Last October 6th I injured my back at work - ended up with a disc prolapse that ruptured and leaked fluid down my spinal cord. Ouch! Couldn't walk for a few days since it felt like I was being tasered every time I stood up. Physio said *maybe* to ice climbing by February and *no" to skiing this year. I had loads of acupuncture and physio, was hillwalking by November, ice climbing in December and skiiing in January. I started running in February to keep fit, and apart from sometimes feeling achey and needing to rest after long runs, I have no major problems. In fact the biggest problem I'm left with is the inability to stand still for long without pain.
Listen to your body - if it hurts, ease off or stop. If not, then there shouldn't be a problem. I work for the NHS and generally, the people with back pain that are active have far fewer problems than those who are sedentary - the body will self-repair to a certain extent, but only if it thinks it needs to!
As John suggests, you will get a lot of different advice and the bottom line is that there are many different factors which will influence the healing process for you as an individual. My experience after a herniated disc and 3 x cortisone injections has been that you can recover and run again. I had (2/3yrs ago) typical sciatica, leg weakness and usual associated aches and pains, and all of these do still flare up occassionally now and again depending on what I have been doing, still using painkillers as and when.
You will get to know what activities you can and can't do, and in my experience running is generally beneficial for recovery from this injury, but you do need to be honest and acknowledge when your body is telling you to have a rest. For me it is the less obvious things like gardening, painting/decorating and sitting for too long that are most likely to cause it to flare up.

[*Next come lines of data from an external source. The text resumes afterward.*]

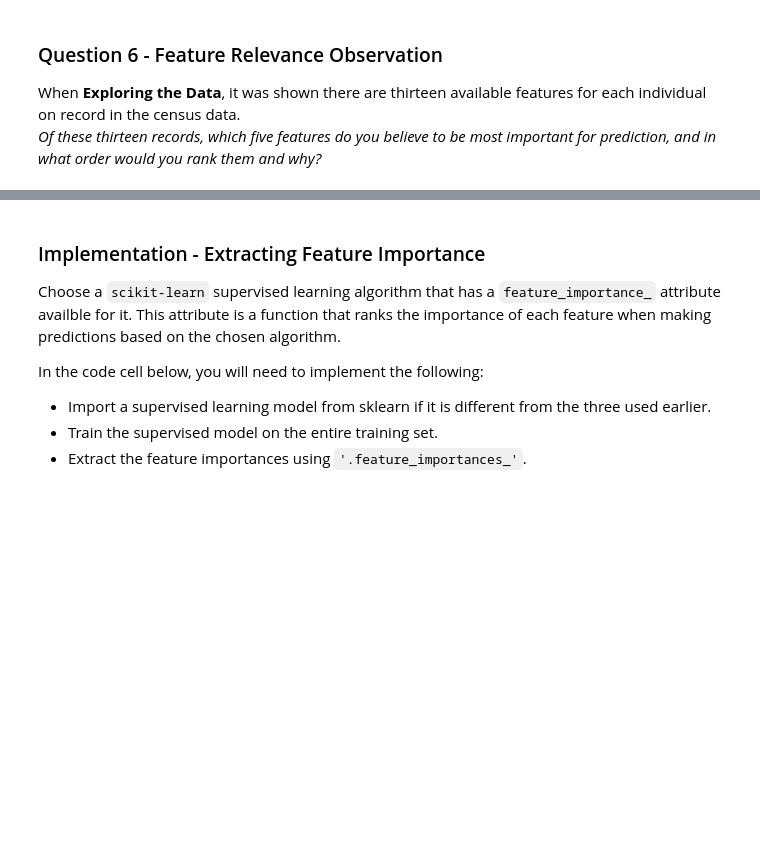
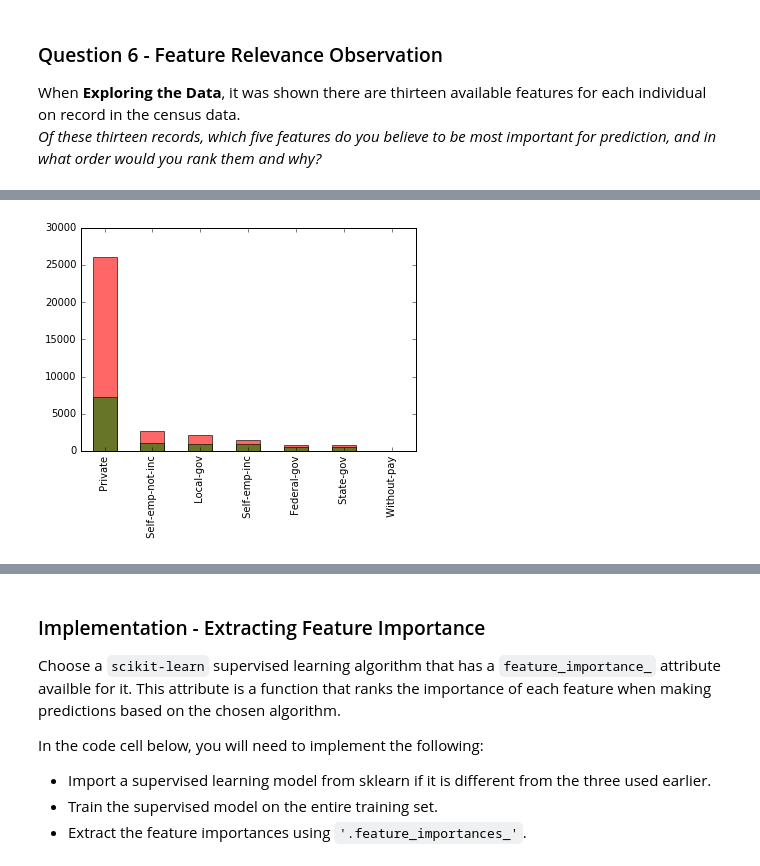
Before and after one commit to tcnguyen/MLND, a Jupyter notebook: finding_donors/finding_donors.ipynb, the cells around one changed output, grey strips where cells are left out. Saved outputs shown, nothing was run; the diff lists cells and outputs as text; code cells hidden in the pictures; blank space fills up the shorter version.

```diff
--- a/finding_donors/finding_donors.ipynb
+++ b/finding_donors/finding_donors.ipynb
@@ -475,0 +540,6 @@ _Of these thirteen records, which five features do you believe to be most import
+# %%
+catFeatureStat("workclass")
+
+# People who earn > 50K are mostly in private sector
+# %% [output]
+[figure, added]
```
Also changed, not shown: parts of 21 cells of this notebook.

I believe the most important thing is to remain positive and have patience, there will always be another great north run if this year is not meant for you. You will get better, and you will adapt, don't force your recovery, run when you feel ok, don't when you are in pain, and you will find you will have more opportunities to run than not as time goes by. I think stretching (when you are not in pain) is hugely beneficial after a run so would encourage you to keep doing that. I have completed about 12 marathons since having the cortisone etc, and there are still days when I dont run because of back pain. As John said above, listen to your body, it is an amazing piece of kit and you will get a lot from it, if treated with respect. A lot of people have a lot of opinions on this topic, most of these mascarading as fact, with no supporting evidence. Keep an open mind, be optimistic, have patience, but above all enjoy your running.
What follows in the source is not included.